This is the percentage of final-year students at this university who were "definitely" or "mostly" satisfied with their course. We've analysed this figure against other universities so you can see whether this is high, medium or low.

Have a question about this info? Learn more here

This information is from the Higher Education Statistics Agency (HESA), for undergraduate students only.

You can use this to get an idea of who you might share a lecture with and how they progressed in this subject, here. It's also worth comparing typical A-level subjects and grades students achieved with the current course entry requirements; similarities or differences here could indicate how flexible (or not) a university might be.

Have a question about this info? Learn more here

Post-six month graduation stats:

This is from the Destinations of Leavers from Higher Education Survey, based on responses from graduates who studied the same subject area here.

It offers a snapshot of what grads went on to do six months later, what they were earning on average, and whether they felt their degree helped them obtain a 'graduate role'. We calculate a mean rating to indicate if this is high, medium or low compared to other universities.

Have a question about this info? Learn more here

Graduate field commentary:

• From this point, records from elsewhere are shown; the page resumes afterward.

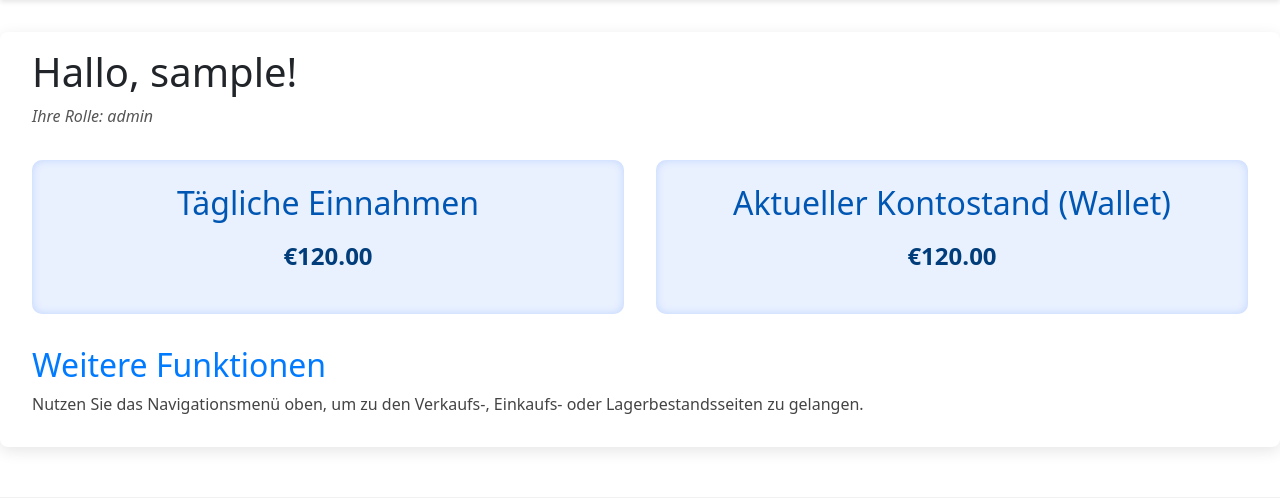
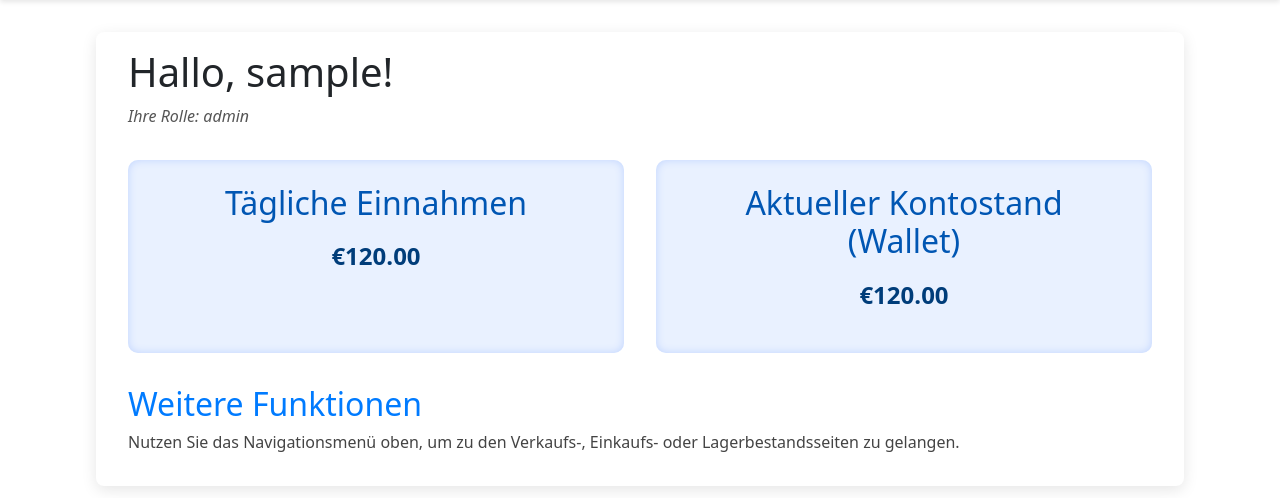
Before and after one commit to HiiDqN-ds/Storemngm, a Flask app: page /admin in a window 1280 px wide. Shown: the part 101-599 px from the top of the page. Run offline with Flask 3, Linux system fonts and the light colour scheme; the visitor is signed in with stand-in values (Sample User, id 1).

Commit message:
Update main card

```diff
--- a/static/css/dashboard.css
+++ b/static/css/dashboard.css
@@ -28,7 +28,7 @@ nav a:hover {
 }
 
 main {
-  max-width: 100%;
+  max-width: 85%;
   margin: 2rem auto;
   padding: 1rem 2rem;
   background: white;
```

The Higher Education Careers Services Unit have provided some further context for all graduates in this subject area, including details that numbers alone might not show

Have a question about this info? Learn more here

The Longitudinal Educational Outcomes dataset combines HRMC earnings data with student records from the Higher Education Statistics Agency.

While there are lots of factors at play when it comes to your future earnings, use this as a rough timeline of what graduates in this subject area were earning on average one, three and five years later. Can you see a steady increase in salary, or did grads need some experience under their belt before seeing a nice bump up in their pay packet?

Have a question about this info? Learn more here